“There are two types of pity. One, the weak-minded, sentimental sort, is really just the heart’s impatience to rid itself as quickly as possible of the painful experience of being moved by another person’s suffering.”
The novel Beware of Pity was first published by Austrian novelist Stefan Zweig in 1939. I have just read the English translation published in 2011.
It is an intense and brilliant book. As this version’s foreword says, finishing the book feels like climbing out an emotional tumble dryer.
Set in 1913, it tells the story of a young Austrian calvary officer, Lieutenant Hofmiller, who befriends a rich family who live in a castle near the town where he is garrisoned. He becomes embroiled in a complex relationship with the daughter Edith, who is disabled, and whose sufferings and emotional turbulence dominate the home. When Edith falls in love with him, Hofmiller becomes the unhealthy focus of the family’s hope.
Hofmiller is a subtlety crafted anti-hero. You sympathise with him because he means well and wants to help someone in need. But he is weak. He indulges himself in the self-satisfied glow of the benefactor and cares too much about what others think. He allows himself to be drawn into a web of dependency and deceit which leads to disastrous consequences.
In one striking passage, just before the story’s denouement, he narrates how it felt to be so appreciated by the family for what he was doing:
‘I was God that evening…I had given them all gifts and raised them by the miracle of my presence, they all had my light in their eyes, when they looked at each other the brightness of their gaze was my doing.’
Hofmiller’s approach contrasts with Edith’s doctor, Dr Condor. He has been treating her for years and is steadfast and realistic about her chances of recovery. Hofmiller is too weak to adhere to Condor’s blunt but wise instructions about what will really help Edith. In a passage which will particularly make sense to anyone with any experience of heroin addiction, Condor says:

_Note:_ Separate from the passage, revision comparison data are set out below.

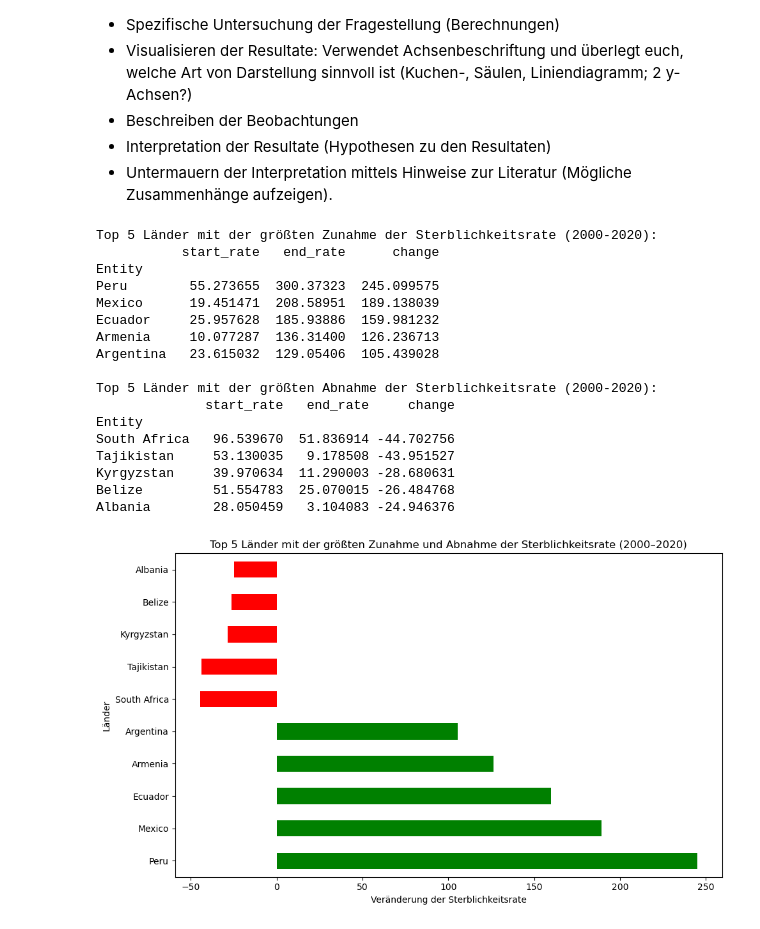
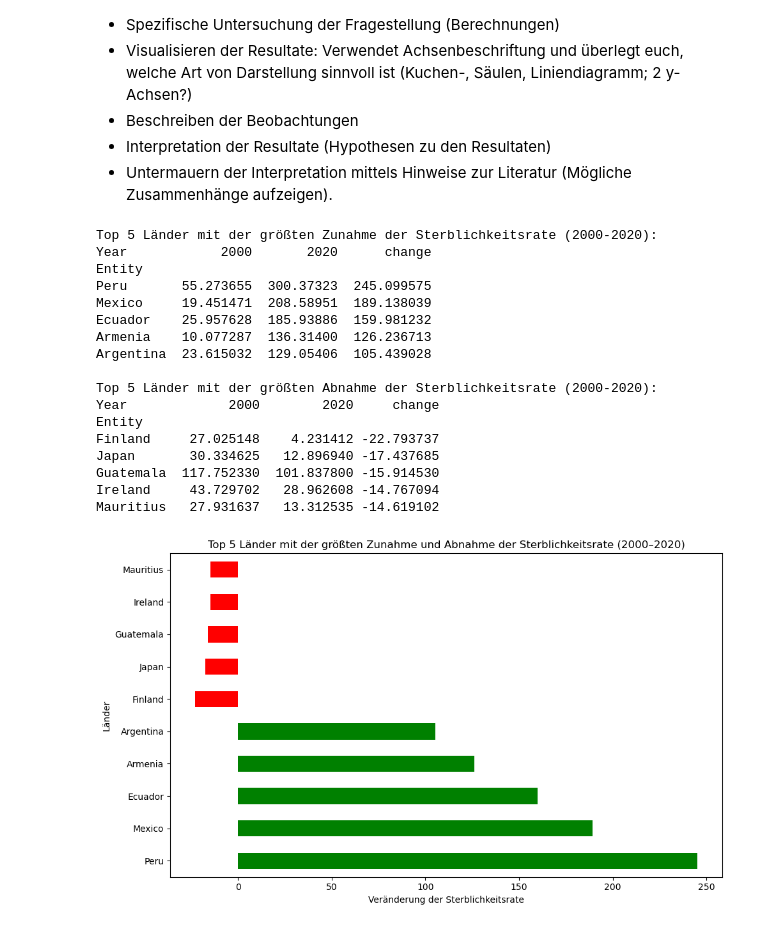
Before and after one commit to cungphi/BMLD1-Atemwegsinfektionen, a Jupyter notebook: LN2 Lou-Salomé Frehner_Phi Phi Cung.ipynb, the cells around one changed output. Cells and saved outputs as stored; diff of their text form; code cells hidden in the pictures.

```diff
--- a/LN2 Lou-Salomé Frehner_Phi Phi Cung.ipynb
+++ b/LN2 Lou-Salomé Frehner_Phi Phi Cung.ipynb
@@ -227,80 +214,87 @@ sterblichkeit_veraenderung['change'] = sterblichkeit_veraenderung['end_rate'] -
 # %%
 # Daten auf den Zeitraum 2000-2020 filtern
-df_filtered = df_long.query("Year >= 2000 and Year <= 2020")
+df_filtered = df_long.query("Year in [2000, 2020]")
 
-# Daten sortieren und aggregieren wie zuvor
-df_sorted = df_filtered.sort_values(by=['Entity', 'Year'])
+# Pivot-Tabelle erstellen, um Start- und Endraten explizit zu erfassen
+pivot_data = df_filtered.pivot(index="Entity", columns="Year", values="Age-standardized deaths from respiratory infections in both sexes per 100,000 people")
 
-# Start- und Endraten berechnen
-sterblichkeit_veraenderung = df_sorted.groupby('Entity').agg(
-    start_rate=('Age-standardized deaths from respiratory infections in both sexes per 100,000 people', lambda x: x.iloc[0]),  # Wert aus dem ersten Jahr (2000)
-    end_rate=('Age-standardized deaths from respiratory infections in both sexes per 100,000 people', lambda x: x.iloc[-1])  # Wert aus dem letzten Jahr (2020)
-)
+# Fehlende Werte entfernen
+pivot_data = pivot_data.dropna()
 
 # Veränderung berechnen
-sterblichkeit_veraenderung['change'] = sterblichkeit_veraenderung['end_rate'] - sterblichkeit_veraenderung['start_rate']
+pivot_data['change'] = pivot_data[2020] - pivot_data[2000]
 
 # Top 5 Länder mit der größten Zunahme
-top5_zunahme = sterblichkeit_veraenderung.nlargest(5, 'change')
+top5_zunahme = pivot_data.nlargest(5, 'change')
 print("Top 5 Länder mit der größten Zunahme der Sterblichkeitsrate (2000-2020):")
 print(top5_zunahme)
 
 # Top 5 Länder mit der größten Abnahme
-top5_abnahme = sterblichkeit_veraenderung.nsmallest(5, 'change')
+top5_abnahme = pivot_data.nsmallest(5, 'change')
 print("\nTop 5 Länder mit der größten Abnahme der Sterblichkeitsrate (2000-2020):")
 print(top5_abnahme)
 # %% [output]
 Top 5 Länder mit der größten Zunahme der Sterblichkeitsrate (2000-2020):
-           start_rate   end_rate      change
+Year            2000       2020      change
 Entity
-Peru        55.273655  300.37323  245.099575
-Mexico      19.451471  208.58951  189.138039
-Ecuador     25.957628  185.93886  159.981232
-Armenia     10.077287  136.31400  126.236713
-Argentina   23.615032  129.05406  105.439028
+Peru       55.273655  300.37323  245.099575
+Mexico     19.451471  208.58951  189.138039
+Ecuador    25.957628  185.93886  159.981232
+Armenia    10.077287  136.31400  126.236713
+Argentina  23.615032  129.05406  105.439028
 
 Top 5 Länder mit der größten Abnahme der Sterblichkeitsrate (2000-2020):
-              start_rate   end_rate     change
+Year             2000        2020     change
 Entity
-South Africa   96.539670  51.836914 -44.702756
-Tajikistan     53.130035   9.178508 -43.951527
-Kyrgyzstan     39.970634  11.290003 -28.680631
-Belize         51.554783  25.070015 -26.484768
-Albania        28.050459   3.104083 -24.946376
+Finland     27.025148    4.231412 -22.793737
+Japan       30.334625   12.896940 -17.437685
+Guatemala  117.752330  101.837800 -15.914530
+Ireland     43.729702   28.962608 -14.767094
+Mauritius   27.931637   13.312535 -14.619102
 # %%
 import pandas as pd
 import matplotlib.pyplot as plt
 
-# Berechnung der Veränderung der Sterblichkeitsrate
-sterblichkeit_veraenderung['change'] = sterblichkeit_veraenderung['end_rate'] - sterblichkeit_veraenderung['start_rate']
+# Daten auf die Jahre 2000 und 2020 filtern
+df_filtered = df_long.query("Year in [2000, 2020]")
+
+# Pivot-Tabelle erstellen, um Start- und Endwerte für jedes Land zu berechnen
+pivot_data = df_filtered.pivot(index="Entity", columns="Year", values="Age-standardized deaths from respiratory infections in both sexes per 100,000 people")
+
+# Fehlende Werte entfernen
+pivot_data = pivot_data.dropna()
+
+# Veränderung berechnen
+pivot_data['change'] = pivot_data[2020] - pivot_data[2000]
+pivot_data.rename(columns={2000: 'start_rate', 2020: 'end_rate'}, inplace=True)
 
 # Top 5 Länder mit der größten Zunahme und Abnahme
-top5_zunahme = sterblichkeit_veraenderung.nlargest(5, 'change')  # Größte Zunahme
-top5_abnahme = sterblichkeit_veraenderung.nsmallest(5, 'change')  # Größte Abnahme
+top5_zunahme = pivot_data.nlargest(5, 'change')  # Größte Zunahme
+top5_abnahme = pivot_data.nsmallest(5, 'change')  # Größte Abnahme
 
 # Daten kombinieren
 top5_combined = pd.concat([top5_zunahme, top5_abnahme])
 
 # Balkendiagramm erstellen
 plt.figure(figsize=(10, 6))  # Größe des Diagramms
 
 # Farben festlegen: Grün für Zunahme, Rot für Abnahme
 colors = ['green' if x > 0 else 'red' for x in top5_combined['change']]
 
 # Balkendiagramm plotten
 top5_combined['change'].plot(kind='barh', color=colors)
 
 # Diagramm beschriften
 plt.title("Top 5 Länder mit der größten Zunahme und Abnahme der Sterblichkeitsrate (2000–2020)")
 plt.xlabel("Veränderung der Sterblichkeitsrate")
 plt.ylabel("Länder")
 plt.yticks(range(len(top5_combined)), top5_combined.index)
 
 # Layout optimieren und anzeigen
 plt.tight_layout()
 plt.show()
 # %% [output]
-[figure, old version]
+[figure, new version]
 # %%
 import pandas as pd
 import matplotlib.pyplot as plt
```
Also changed, not shown: parts of 5 cells of this notebook.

‘Pity, like morphine, does the sick only good at first. It is a means of helping them feel better, but if you don’t get the dose right and know where to stop it becomes murderous poison. The first few injections do the patient good, they are soothing, they relieve pain. But the organism, body and mind alike, has a fatal and mysterious ability to adjust, and just as nerves crave more and more morphine, the mind wants more and more pity, more in the end than anyone can give….’
When Hofmiller defends his good motives and kind intentions, Condor snaps back:
‘Responsibility damn it, think of the responsibility of fooling someone else with your pity! Admittedly, you played with the feelings of these good folk for the kindest and most compassionate of reasons…it all depends on what you ultimately do, it depends on the final result.’
He then states the core message of the book:
“There are two types of pity. One, the weak-minded, sentimental sort, is really just the heart’s impatience to rid itself as quickly as possible of the painful experience of being moved by another person’s suffering. It is not a case of real sympathy, of feeling with the sufferer, but a way of defending yourself against someone else’s pain. The other kind, the only one that counts, is unsentimental but creative. It knows its own mind, and is determined to stand by the sufferer, patiently suffering too, to the last of its strength and even beyond.”
Hofmiller never really does ‘know his own mind’ and allows himself to be hopelessly manipulated. His pity is well-intentioned but it is short-term and shallow. In contrast, the doctor is realistic, resilient and is the epitome of committed compassion.
Beware of Pity is a bit like a fictional version of the book Against Empathy (see Head over heart: the case against emotional empathy). Both share wisdom about the dangers of an overly emotional form of empathy which focusses on the feelings of the benefactor rather than the impact of their actions. They both articulate the need for kindness to accompanied by a commitment to telling the truth.
More than ever, people are urging each other to ‘be kind’ because they see so much harsh, judgemental views being shared. But actually the answers our families, friendships, workplaces and our society needs are deeper. We need to combine kindness with a commitment to telling the truth.
Avoiding harshness and naivety
In my work, I use this diagram a lot to help discussions about how we can help people and avoid the problems of harshness and naivety:
Speaking personally, some of the deepest problems I have got myself into is when I have been overly kind and supportive and allowed the truth to be hidden. This kind of naïvity helps no one. In contrast, some of the best things I have done is when I have been willing to challenge people and be truthful.
I will never forget getting a letter from someone I had previously dismissed from their job a year earlier. They wrote to express thanks for giving them ‘the kick up the backside they needed’ because the action I took led them to properly confront the issues they knew they needed to address. Also, I have written about my relationship with my cousin who struggled with an addiction and how boundaries and truthfulness maintained our positive relationship.
Emotional responses of pity or empathy are not trustworthy guides to wise actions. They can play to our saviour mentalities and make us easily manipulated. We need to beware of these feelings.
But the message of Beware of Pity is not cynical. The real hero of the book is Dr Condor who is a model of kindness and grace to people in need. But this is not a cheap form of grace or an easy, short-term form of kindness. He both kind and tells the truth. He embodies the kind of grace and truth our world is desperately in need of.